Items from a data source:
○ ○ ○ ○ ○ ○ ○

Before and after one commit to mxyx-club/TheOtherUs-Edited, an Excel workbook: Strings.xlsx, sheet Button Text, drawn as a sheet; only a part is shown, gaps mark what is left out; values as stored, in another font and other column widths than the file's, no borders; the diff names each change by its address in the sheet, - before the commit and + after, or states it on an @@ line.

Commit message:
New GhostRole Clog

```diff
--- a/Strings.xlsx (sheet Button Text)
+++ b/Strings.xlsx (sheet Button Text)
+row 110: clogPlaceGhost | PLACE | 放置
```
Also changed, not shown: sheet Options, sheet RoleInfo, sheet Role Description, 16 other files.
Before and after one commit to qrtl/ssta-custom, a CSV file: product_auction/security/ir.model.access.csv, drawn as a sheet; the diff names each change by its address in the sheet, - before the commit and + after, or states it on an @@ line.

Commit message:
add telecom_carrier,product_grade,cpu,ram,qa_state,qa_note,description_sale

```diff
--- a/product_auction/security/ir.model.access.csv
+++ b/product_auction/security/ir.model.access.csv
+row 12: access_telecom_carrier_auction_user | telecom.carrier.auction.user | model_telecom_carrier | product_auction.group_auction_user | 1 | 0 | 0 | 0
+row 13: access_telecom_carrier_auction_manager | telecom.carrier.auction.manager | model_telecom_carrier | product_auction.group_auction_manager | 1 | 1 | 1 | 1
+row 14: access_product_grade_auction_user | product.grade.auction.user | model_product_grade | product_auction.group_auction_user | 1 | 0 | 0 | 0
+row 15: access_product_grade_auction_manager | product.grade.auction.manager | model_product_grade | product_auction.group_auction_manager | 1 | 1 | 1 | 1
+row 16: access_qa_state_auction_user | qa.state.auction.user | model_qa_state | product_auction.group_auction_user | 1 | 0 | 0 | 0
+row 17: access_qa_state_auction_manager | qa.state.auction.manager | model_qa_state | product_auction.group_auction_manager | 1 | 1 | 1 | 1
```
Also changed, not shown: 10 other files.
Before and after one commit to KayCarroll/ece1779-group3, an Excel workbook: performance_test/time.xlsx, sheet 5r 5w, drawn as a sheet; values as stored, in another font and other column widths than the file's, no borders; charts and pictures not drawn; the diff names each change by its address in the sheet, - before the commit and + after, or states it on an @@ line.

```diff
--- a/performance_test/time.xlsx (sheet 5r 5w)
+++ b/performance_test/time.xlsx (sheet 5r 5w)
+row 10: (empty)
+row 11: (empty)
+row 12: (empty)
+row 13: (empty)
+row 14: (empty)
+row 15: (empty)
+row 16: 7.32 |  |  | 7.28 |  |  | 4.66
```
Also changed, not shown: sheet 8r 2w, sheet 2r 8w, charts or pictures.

○ ○ ○ ○ ○ ○ ○

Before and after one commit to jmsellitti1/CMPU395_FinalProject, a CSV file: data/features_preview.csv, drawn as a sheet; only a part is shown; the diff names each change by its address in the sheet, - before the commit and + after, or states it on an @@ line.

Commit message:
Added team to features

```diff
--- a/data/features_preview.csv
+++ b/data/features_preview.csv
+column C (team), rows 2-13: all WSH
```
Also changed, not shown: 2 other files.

○ ○ ○ ○ ○ ○ ○

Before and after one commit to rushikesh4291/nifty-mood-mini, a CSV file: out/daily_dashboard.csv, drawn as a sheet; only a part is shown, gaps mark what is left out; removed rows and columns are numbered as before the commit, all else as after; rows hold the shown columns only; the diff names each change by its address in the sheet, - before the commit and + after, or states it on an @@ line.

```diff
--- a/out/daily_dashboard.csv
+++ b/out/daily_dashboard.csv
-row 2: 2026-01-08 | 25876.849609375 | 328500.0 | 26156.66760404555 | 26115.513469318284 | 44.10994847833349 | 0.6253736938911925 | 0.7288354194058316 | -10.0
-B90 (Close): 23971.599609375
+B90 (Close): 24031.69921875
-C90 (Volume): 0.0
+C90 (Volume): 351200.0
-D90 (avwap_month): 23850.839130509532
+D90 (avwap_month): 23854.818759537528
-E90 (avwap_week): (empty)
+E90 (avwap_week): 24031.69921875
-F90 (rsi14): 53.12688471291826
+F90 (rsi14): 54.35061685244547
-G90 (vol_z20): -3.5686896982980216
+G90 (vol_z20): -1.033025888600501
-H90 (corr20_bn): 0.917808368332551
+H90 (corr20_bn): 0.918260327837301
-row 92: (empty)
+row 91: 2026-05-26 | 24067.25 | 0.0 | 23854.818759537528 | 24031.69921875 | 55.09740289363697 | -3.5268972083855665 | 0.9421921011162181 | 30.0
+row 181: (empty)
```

○ ○ ○ ○ ○ ○ ○

WHAT TO WORK ON:
Where a line in the records above includes the string "another", show it.

ANSWER FOR THIS EXERCISE:
Before and after one commit to mxyx-club/TheOtherUs-Edited, an Excel workbook: Strings.xlsx, sheet Button Text, drawn as a sheet; only a part is shown, gaps mark what is left out; values as stored, in another font and other column widths than the file's, no borders; the diff names each change by its address in the sheet, - before the commit and + after, or states it on an @@ line.
Before and after one commit to KayCarroll/ece1779-group3, an Excel workbook: performance_test/time.xlsx, sheet 5r 5w, drawn as a sheet; values as stored, in another font and other column widths than the file's, no borders; charts and pictures not drawn; the diff names each change by its address in the sheet, - before the commit and + after, or states it on an @@ line.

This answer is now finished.